Context Sensitive Solutions
The Federal Highway Administration defines Context Sensitive Solutions (CSS) as "a collaborative, interdisciplinary approach that involves all stakeholders to develop a transportation facility that fits its physical setting and preserves scenic, aesthetic, historic and environmental resources, while maintaining safety and mobility". Recent Federal legislation requires CSS to be used in the development of all transportation projects using Federal Aid. Mr. Gottemoeller co-organized the 1998 Thinking Beyond the Pavement conference that initiated CSS. All of his work incorporates CSS principles. Recent examples include:
Pennsylvania Turnpike Commission
Citizen Participation: the Mon Fayette Expressway, Pittsburgh, PA
The MonFayette Expressway is a new 26 mile long urban toll road being built by the Pennsylvania Turnpike Commission. It will connect the former industrial areas of the Monongahela Valley with Pittsburgh. Mr. Gottemoeller helped organize Design Advisory Teams (DATs) in five communities that directed the design of the highway in their communities. He worked directly with all five DATs to incorporate urban design features, parks and economic development into their plans.
The Rich Street Bridge over the Scioto River
Design in an Historic Civic Center, the Rich Street Bridge, Columbus, Ohio
The new Rich Street Bridge over the Scioto River will replace a historic concrete arch that has stood for eighty years in the Civic Center of Columbus. The proposed bridge has to fit in with monumental and historic civic buildings like the Ohio Supreme Courts Building and the Columbus City Hall, and with contemporary structures like the Central Ohio Science Museum and the new Main Street Bridge. Mr. Gottemoeller developed a concept that uses precast concrete ribs to emulate the arch tradition of the site while providing an economical contemporary bridge.
Reynolda House Museum of American Art
Identifying Community Aspirations, Bridging Public Art and Public Works, Reynolda House Museum of America Art, Winston Salem, North Carolina
In 2015 construction will begin on the rebuilding of Business Interstate 40 through the center of Winston-Salem. The highway will close for a number of years, and many of its bridges will be torn down and replaced. This is a unique opportunity for the "City of the Arts" to work with the North Carolina Department of Transportation to ensure that the bridges, which will be seen by 670,000 drivers daily, will be visual landmarks and statements about the importance the city places on architectural beauty. In October, 2008 Mr. Gottemoeller was asked to lead a Forum on the question: to what degree should public works be works of art as well as what emphasis (and what percentage of funding) should be placed on adding additional works of art?

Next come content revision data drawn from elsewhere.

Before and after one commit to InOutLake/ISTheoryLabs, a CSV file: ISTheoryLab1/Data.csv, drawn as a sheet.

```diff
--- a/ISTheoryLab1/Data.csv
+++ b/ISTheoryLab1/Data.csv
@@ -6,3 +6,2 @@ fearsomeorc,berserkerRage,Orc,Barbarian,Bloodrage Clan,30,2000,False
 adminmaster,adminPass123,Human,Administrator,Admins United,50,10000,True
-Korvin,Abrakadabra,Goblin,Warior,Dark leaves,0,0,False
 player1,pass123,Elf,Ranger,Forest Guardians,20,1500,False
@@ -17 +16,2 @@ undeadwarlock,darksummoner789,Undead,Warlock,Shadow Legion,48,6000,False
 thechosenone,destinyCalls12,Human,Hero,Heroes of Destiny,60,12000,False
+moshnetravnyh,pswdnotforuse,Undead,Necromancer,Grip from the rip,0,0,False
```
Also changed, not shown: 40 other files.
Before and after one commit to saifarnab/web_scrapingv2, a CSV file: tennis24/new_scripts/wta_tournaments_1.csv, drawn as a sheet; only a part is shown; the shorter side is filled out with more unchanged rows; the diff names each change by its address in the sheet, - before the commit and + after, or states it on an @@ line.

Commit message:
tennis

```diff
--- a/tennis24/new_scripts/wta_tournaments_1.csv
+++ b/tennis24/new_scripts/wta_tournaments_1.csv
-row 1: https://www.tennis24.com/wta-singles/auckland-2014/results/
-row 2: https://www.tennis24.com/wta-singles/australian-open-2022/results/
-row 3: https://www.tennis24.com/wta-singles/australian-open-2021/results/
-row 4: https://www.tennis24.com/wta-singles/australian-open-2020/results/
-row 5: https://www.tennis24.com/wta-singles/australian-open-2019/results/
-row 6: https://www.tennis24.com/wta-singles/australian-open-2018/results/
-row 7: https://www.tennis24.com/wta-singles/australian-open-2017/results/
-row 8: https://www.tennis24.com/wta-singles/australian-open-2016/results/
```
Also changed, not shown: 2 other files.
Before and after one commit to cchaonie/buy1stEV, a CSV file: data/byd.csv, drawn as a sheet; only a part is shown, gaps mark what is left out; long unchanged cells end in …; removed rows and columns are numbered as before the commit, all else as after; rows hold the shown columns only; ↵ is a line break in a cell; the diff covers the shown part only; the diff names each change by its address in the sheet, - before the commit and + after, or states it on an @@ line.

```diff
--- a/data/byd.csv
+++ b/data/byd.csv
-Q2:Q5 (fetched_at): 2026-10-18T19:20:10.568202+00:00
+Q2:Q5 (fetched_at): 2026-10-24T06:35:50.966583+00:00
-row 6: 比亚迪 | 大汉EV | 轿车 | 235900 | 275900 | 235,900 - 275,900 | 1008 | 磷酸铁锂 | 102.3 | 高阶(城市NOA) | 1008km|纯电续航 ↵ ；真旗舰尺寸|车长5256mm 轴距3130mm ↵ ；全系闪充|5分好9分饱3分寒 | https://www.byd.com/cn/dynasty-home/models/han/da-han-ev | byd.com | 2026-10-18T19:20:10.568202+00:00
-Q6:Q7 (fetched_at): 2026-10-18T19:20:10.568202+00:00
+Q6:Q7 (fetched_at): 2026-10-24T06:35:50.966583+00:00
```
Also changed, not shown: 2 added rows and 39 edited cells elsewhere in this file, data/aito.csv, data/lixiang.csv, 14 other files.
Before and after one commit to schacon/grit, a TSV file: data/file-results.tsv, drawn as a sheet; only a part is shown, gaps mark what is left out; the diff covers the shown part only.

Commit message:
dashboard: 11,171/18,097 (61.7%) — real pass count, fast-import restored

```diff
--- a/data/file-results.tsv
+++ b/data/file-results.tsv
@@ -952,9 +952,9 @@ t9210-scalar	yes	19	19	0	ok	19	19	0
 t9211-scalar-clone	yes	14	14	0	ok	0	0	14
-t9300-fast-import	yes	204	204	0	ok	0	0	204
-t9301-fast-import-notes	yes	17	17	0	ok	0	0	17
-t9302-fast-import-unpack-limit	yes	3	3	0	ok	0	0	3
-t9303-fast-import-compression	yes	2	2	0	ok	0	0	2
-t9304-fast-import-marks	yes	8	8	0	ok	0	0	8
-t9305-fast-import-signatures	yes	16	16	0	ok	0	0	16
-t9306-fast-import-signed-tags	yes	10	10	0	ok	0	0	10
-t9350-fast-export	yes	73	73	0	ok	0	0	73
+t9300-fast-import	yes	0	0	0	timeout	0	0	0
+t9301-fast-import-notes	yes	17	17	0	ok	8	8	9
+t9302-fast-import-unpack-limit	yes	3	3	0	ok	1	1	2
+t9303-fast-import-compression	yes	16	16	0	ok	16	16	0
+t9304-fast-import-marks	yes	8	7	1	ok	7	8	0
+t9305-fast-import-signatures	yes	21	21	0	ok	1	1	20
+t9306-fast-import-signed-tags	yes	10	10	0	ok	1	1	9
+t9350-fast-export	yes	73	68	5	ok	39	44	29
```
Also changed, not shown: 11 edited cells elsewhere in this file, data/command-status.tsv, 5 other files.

That we in the United States will build bridges that are:
- Assets to their Communities
- Suitable for their Environments
- Efficient, Economical and Elegant
Mr. Gottemoeller helps community leaders and transportation agencies achieve such bridges by using three cost-effective methods: